▶ **ACTION ITEM**:
Within the listing below, how many lines include the string "chemist"? Reply with only the number.
[EXERCISE MATERIAL Boundary: Start]
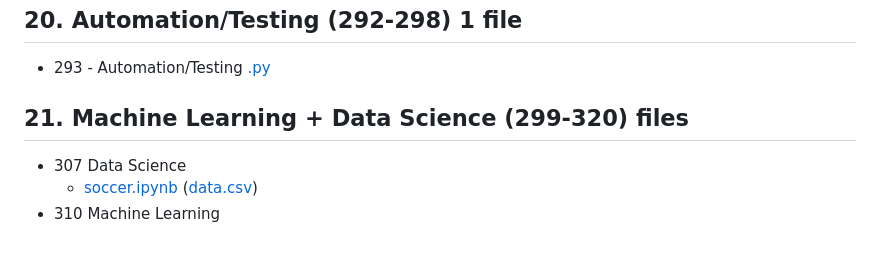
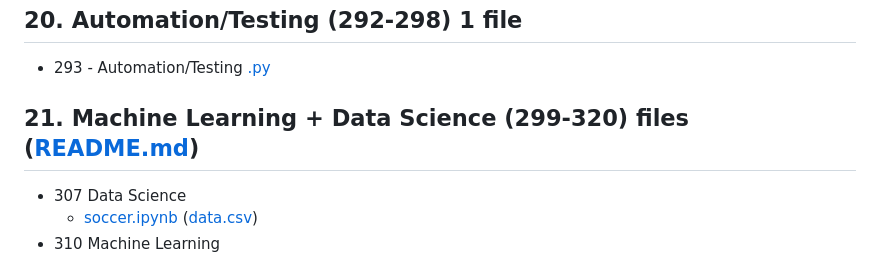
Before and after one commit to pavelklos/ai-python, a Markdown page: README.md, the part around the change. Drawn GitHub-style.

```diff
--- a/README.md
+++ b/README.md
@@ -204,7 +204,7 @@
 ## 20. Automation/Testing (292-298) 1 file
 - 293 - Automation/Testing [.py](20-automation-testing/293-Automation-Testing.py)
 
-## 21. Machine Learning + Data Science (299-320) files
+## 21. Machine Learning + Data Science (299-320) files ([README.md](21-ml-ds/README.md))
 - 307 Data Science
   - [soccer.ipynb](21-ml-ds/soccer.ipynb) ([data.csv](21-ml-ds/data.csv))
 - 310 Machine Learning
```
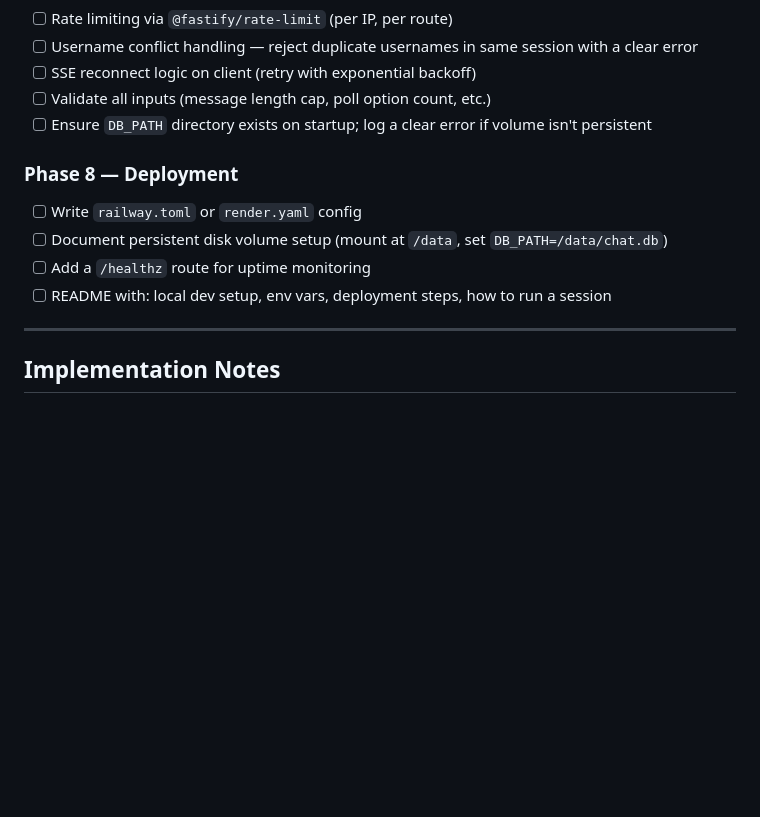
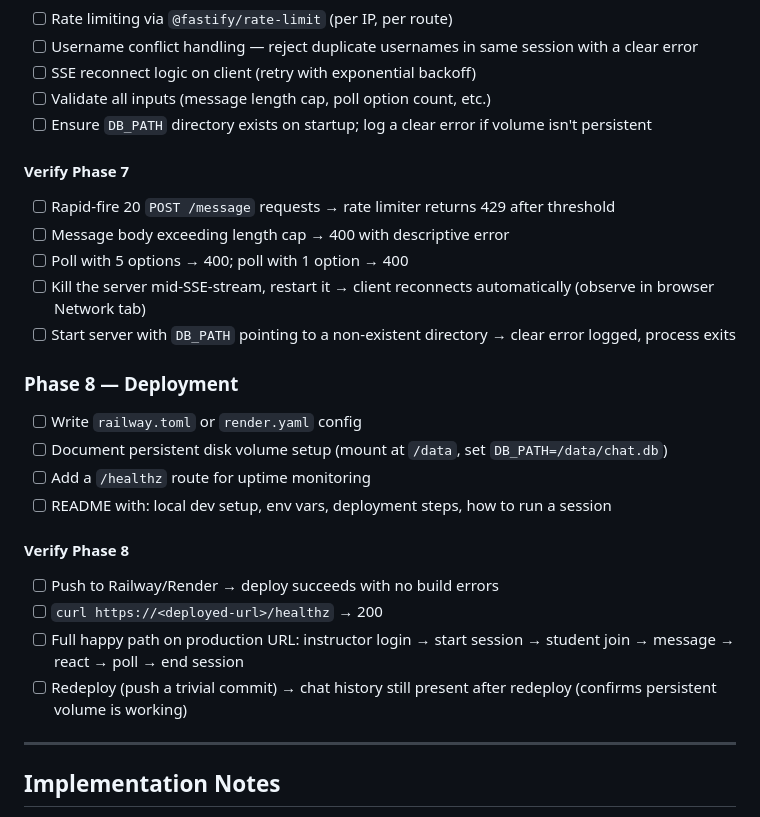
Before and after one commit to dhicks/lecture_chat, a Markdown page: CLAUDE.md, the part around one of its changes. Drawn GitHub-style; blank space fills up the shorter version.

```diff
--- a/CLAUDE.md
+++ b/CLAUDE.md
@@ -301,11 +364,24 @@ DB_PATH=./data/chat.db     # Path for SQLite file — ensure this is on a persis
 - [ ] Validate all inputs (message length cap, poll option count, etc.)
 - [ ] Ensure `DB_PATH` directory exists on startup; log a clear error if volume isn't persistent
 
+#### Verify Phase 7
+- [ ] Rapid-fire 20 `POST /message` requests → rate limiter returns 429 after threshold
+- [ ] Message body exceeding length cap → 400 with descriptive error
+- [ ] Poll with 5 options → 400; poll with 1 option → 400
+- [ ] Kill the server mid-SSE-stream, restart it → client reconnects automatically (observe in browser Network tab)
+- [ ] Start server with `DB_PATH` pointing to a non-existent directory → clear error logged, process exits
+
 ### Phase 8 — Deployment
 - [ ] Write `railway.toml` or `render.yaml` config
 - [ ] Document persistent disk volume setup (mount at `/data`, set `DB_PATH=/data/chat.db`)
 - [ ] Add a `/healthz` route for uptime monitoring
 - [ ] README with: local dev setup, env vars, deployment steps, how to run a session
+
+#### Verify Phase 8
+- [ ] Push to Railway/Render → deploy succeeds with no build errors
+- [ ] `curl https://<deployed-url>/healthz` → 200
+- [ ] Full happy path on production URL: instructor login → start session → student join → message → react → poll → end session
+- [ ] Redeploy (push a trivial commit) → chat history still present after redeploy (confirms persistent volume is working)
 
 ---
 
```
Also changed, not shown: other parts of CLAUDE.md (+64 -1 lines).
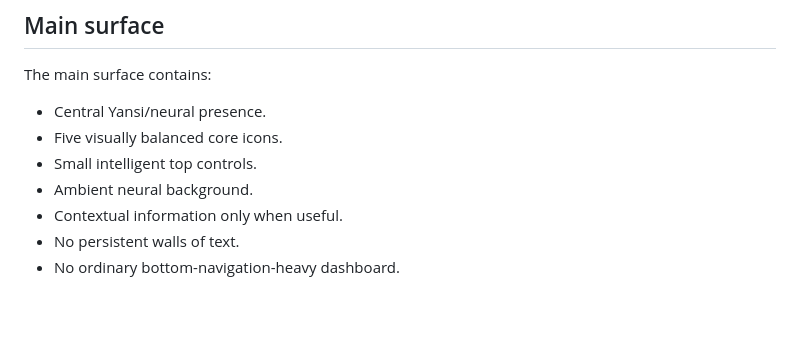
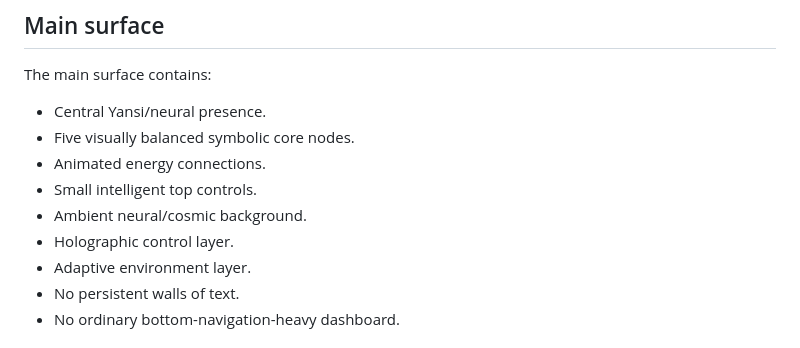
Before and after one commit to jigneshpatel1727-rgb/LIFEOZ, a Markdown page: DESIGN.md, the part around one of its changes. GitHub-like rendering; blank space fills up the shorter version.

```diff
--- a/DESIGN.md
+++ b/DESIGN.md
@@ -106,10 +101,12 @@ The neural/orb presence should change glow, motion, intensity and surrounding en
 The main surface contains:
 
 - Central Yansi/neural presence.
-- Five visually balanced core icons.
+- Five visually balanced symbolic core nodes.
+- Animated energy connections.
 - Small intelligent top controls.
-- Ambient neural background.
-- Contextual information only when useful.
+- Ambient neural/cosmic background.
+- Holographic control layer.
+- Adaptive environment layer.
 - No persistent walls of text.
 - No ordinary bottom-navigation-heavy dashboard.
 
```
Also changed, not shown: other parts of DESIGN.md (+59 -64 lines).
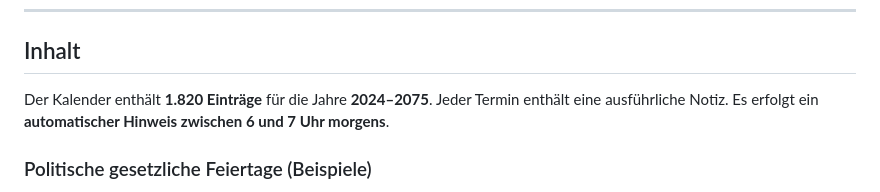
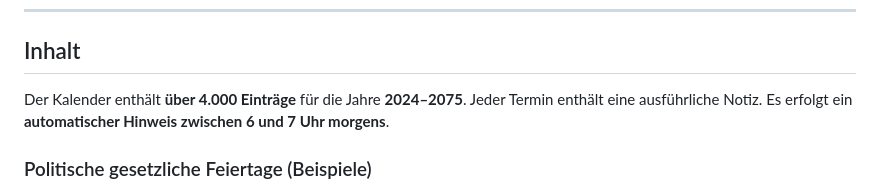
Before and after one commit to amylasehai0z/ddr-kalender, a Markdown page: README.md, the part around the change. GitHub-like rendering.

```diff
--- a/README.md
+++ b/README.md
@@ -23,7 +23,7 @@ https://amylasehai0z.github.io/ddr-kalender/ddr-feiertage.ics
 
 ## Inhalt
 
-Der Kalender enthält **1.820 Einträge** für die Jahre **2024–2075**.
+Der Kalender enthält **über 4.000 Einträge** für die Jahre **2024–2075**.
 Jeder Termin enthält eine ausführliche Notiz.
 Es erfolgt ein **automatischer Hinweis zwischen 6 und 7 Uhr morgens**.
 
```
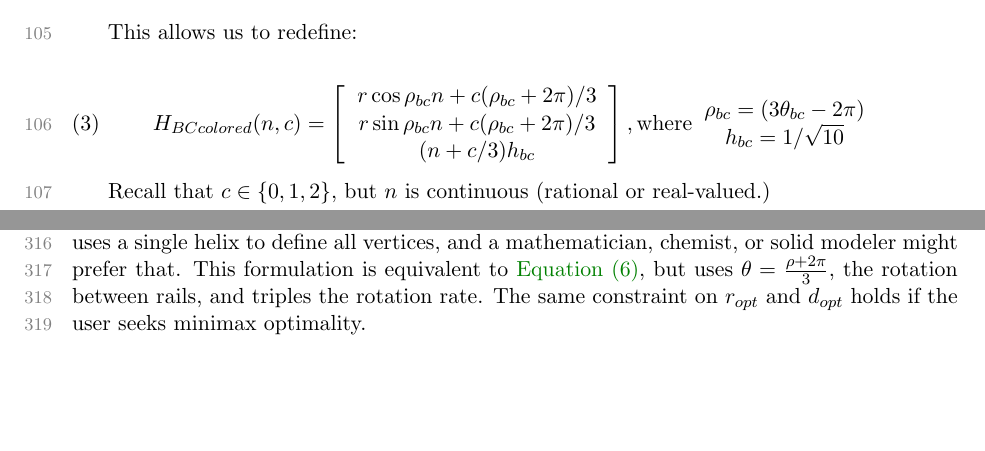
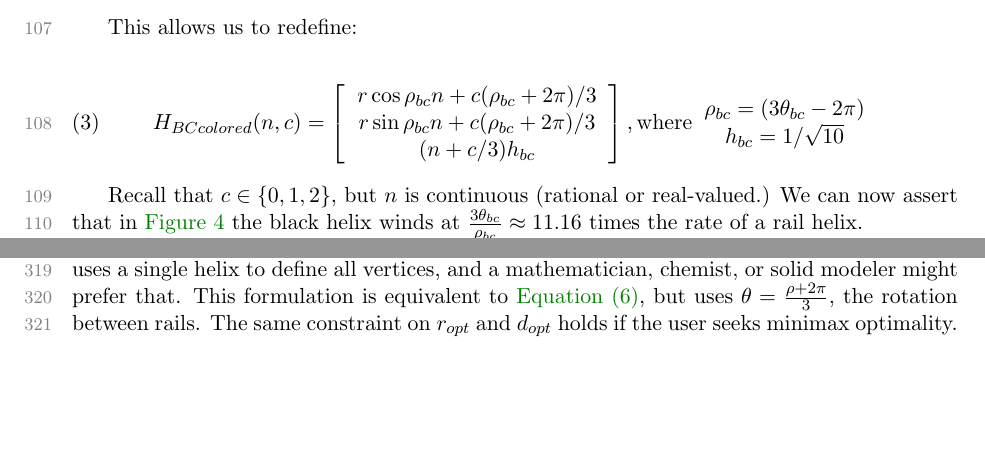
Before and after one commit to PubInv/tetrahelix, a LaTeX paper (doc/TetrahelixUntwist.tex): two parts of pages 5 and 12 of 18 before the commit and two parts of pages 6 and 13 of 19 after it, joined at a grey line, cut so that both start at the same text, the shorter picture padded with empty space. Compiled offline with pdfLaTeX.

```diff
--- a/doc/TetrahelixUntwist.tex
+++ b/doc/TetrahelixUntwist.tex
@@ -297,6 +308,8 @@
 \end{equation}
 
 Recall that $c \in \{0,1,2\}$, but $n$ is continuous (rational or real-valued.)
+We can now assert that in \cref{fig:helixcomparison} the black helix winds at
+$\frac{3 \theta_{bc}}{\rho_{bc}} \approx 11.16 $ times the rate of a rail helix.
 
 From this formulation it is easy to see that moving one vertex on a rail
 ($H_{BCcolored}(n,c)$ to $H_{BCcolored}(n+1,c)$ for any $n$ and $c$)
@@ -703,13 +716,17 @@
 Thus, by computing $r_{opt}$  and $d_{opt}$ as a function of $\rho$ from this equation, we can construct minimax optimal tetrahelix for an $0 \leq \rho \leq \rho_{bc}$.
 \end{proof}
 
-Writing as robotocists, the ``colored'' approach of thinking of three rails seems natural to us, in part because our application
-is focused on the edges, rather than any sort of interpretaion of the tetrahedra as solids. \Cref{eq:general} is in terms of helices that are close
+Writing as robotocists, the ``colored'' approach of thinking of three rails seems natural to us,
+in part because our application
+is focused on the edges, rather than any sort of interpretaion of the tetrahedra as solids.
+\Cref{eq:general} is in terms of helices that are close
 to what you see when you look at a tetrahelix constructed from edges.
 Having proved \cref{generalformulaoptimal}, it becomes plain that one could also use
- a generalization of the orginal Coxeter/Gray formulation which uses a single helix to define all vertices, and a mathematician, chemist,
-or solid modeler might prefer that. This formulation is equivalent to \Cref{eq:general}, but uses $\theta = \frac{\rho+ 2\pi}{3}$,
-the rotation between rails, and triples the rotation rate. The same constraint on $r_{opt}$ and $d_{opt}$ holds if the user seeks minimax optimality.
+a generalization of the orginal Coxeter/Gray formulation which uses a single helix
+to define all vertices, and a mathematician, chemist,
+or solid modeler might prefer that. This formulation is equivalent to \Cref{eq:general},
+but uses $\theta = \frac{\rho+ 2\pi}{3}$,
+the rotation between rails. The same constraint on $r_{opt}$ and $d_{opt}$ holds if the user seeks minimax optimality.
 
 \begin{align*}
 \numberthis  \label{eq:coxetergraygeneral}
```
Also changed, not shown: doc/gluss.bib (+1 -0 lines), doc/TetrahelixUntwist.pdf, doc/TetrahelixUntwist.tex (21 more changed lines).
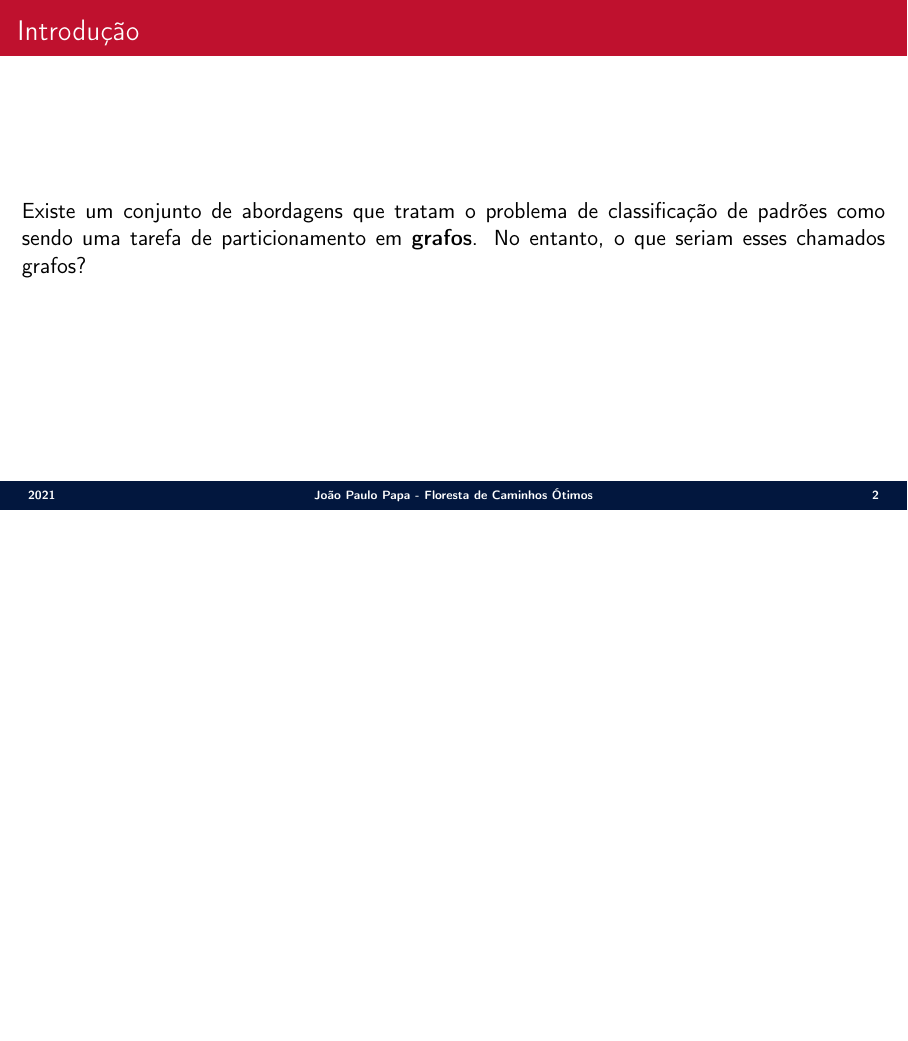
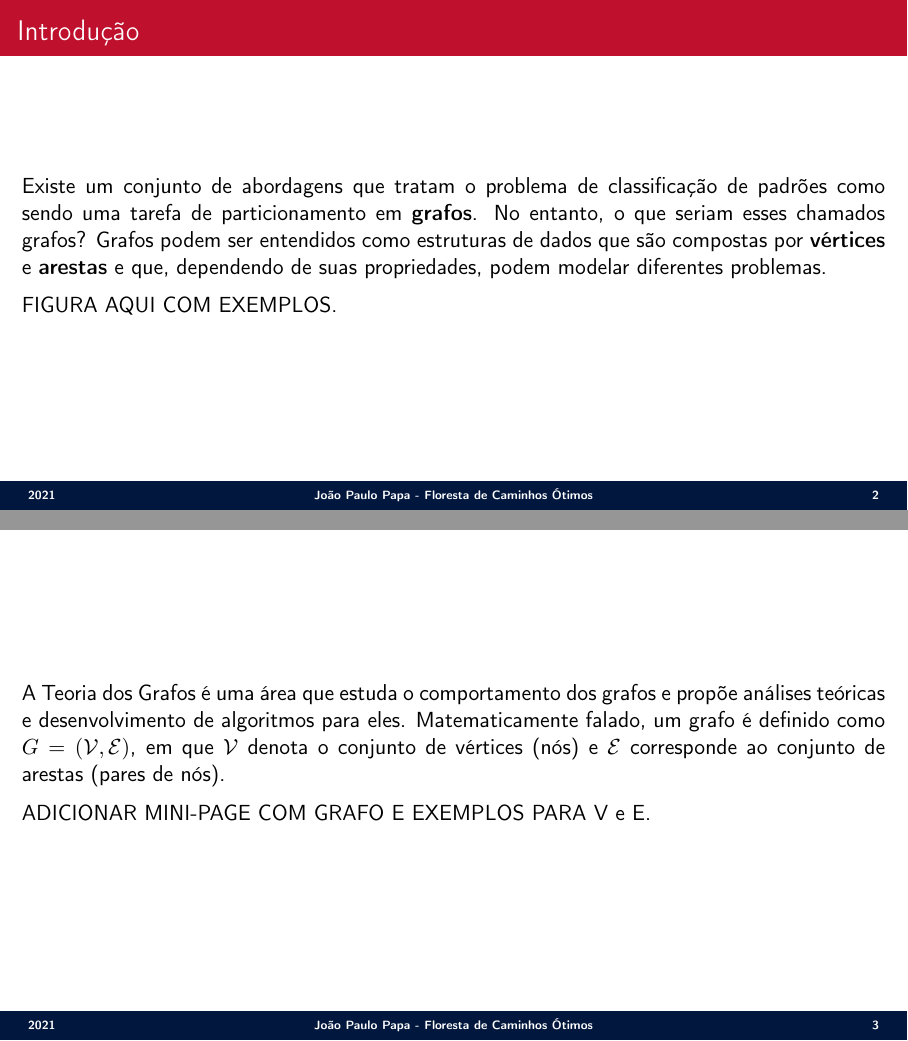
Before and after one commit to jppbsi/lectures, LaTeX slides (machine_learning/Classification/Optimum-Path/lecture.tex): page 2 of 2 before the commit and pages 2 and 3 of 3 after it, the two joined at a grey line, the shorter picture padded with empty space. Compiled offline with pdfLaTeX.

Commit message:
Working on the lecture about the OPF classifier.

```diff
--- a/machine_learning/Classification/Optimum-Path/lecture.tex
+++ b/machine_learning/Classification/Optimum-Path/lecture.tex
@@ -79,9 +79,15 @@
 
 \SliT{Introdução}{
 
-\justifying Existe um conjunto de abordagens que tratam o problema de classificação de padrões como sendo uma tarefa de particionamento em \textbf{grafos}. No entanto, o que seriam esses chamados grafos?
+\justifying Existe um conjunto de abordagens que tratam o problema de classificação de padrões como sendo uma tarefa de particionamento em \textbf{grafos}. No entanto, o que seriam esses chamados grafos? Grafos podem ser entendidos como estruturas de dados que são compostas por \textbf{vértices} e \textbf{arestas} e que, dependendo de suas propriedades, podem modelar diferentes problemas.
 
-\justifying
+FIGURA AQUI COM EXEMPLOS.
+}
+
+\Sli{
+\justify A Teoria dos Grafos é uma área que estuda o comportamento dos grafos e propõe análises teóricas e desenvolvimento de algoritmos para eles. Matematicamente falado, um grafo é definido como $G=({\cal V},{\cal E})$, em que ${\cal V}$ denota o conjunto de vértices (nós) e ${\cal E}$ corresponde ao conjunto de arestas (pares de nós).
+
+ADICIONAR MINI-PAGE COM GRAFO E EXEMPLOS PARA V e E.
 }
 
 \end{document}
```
[EXERCISE MATERIAL Boundary: End]
▶ **RESULT BELOW**:
2